By way of general factual background, Zeturf Limited, a Maltese-registered company was licensed by the Malta Lotteries and Gaming Authority (LGA) in 2005 to act as bookmaker, holding a Class 2 Remote Gaming Licence and began its operations in June of that year. Barely a fortnight after launched its online operations, Zeturf was served with a writ issued by PMU alleging that Zeturf was breaching PMU’s monopoly to organize betting activities on horse races, a monopoly which is granted to PMU by law. An interim order was issued by the French tribunal on the 8th July 2005 in which Zeturf Ltd was ordered “to cease on-line bet taking operations on horse races organised in France” and a penalty of €15,000 per day was to apply with effect from the lapse of 48 hours from notification of the court’s decision. This decision was subsequently confirmed by the Paris court of appeal on the 4th January 2006.

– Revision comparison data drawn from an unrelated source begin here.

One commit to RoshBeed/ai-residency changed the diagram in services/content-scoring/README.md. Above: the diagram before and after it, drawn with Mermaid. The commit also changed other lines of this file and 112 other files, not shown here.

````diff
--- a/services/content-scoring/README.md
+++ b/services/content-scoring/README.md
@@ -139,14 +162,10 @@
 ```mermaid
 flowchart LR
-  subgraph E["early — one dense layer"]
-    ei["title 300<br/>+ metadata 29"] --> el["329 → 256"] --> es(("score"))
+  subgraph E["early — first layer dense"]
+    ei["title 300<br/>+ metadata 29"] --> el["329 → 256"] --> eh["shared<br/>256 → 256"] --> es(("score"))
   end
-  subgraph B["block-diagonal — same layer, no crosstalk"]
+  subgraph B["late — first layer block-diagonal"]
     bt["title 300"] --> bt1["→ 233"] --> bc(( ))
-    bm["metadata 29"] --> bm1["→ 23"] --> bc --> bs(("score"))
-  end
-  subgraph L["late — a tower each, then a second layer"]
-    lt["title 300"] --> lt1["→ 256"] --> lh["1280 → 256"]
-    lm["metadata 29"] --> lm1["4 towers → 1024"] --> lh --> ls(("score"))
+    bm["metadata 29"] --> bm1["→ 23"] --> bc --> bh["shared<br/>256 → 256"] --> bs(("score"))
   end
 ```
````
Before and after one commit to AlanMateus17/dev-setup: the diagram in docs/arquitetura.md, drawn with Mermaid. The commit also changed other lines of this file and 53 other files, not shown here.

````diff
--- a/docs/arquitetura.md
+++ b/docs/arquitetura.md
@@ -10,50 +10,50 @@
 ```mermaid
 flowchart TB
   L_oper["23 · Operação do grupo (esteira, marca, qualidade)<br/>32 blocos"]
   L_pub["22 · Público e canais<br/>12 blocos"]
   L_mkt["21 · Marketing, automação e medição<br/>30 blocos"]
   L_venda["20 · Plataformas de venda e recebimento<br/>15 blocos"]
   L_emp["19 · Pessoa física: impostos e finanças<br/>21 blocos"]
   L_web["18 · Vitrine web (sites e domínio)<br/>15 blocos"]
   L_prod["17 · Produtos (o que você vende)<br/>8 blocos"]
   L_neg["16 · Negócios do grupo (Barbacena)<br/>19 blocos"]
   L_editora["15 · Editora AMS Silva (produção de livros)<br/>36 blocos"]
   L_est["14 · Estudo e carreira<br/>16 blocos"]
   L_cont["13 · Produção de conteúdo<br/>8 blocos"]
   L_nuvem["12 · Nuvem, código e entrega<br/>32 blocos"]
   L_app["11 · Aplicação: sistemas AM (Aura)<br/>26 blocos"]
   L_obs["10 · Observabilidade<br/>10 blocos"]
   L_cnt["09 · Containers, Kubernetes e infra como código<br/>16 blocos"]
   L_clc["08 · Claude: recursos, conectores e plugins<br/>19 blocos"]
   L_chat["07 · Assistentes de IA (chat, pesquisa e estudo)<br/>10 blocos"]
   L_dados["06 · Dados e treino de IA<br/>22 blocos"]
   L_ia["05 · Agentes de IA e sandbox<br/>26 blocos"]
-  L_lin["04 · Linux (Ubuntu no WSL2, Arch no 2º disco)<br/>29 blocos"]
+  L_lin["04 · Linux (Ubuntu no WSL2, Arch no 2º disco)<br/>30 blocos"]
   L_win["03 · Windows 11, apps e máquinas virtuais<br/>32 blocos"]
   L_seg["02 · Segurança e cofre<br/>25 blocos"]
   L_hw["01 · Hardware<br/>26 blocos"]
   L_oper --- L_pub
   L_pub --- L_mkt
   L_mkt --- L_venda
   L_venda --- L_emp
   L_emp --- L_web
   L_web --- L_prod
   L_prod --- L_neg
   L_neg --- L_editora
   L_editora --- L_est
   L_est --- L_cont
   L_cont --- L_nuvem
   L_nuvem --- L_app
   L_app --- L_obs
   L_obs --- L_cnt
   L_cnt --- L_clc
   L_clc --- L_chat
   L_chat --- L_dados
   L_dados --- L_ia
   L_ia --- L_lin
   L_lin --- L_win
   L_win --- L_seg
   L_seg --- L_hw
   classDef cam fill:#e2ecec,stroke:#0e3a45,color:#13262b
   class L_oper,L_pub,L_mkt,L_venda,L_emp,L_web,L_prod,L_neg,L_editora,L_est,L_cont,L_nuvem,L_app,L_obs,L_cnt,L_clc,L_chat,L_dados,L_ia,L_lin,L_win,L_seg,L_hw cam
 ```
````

Subsequently, PMU sought to have the judgment recognised and enforced in Malta, in terms of Regulation 44/2001. On the 16th March 2006 the Maltese First Hall of the Civil Court upheld PMU’s request and ordered that the decision given by the Court of Appeal in Paris become enforceable against Zeturf. At this stage Zeturf appealed to the Maltese Court of Appeal to overturn this order for the recognition and enforcement of the French judgment. Zeturf based the main thrust of its appeal on the arguments that the order issued by the French court was in fact of an administrative nature and that consequently regulation 44/2001 could not be invoked for administrative matters.
The Maltese Court of Appeal observed that although PMU was organised as a commercial company, it is controlled by the State as a non-profit making organisation with the primary objective – enshrined in its statute – of safeguarding French public policy in respect of betting on horse races. Consequently, it was reasoned by the Court, PMU acted before the French Courts not within the ambit of private law that regulates civil or commercial dealings between private persons, but in the ambit of public law intended to safeguard a monopoly in the interest of l’ordre public francais. The Court concluded that it necessarily follows that the subject matter of the decision of the Court of Appeal of Paris dated 4th January 2006, although formally or apparently of a civil nature or commercial, in reality falls within the ambit of Public law, therefore it is expressly excluded from the remit of Regulation 44/2001. On the basis of this conclusion the Court cancelled and revoked the decision of the First Hall of the Civil Court and denied the request for the enforcement of the judgment against Zeturf in Malta.
The effect of this decision was that it created a barrier to any sovereign states or person/s acting under their authority attempting to enforce public policy judgments pronounced by the courts in their jurisdiction against operators established in and operating from Malta.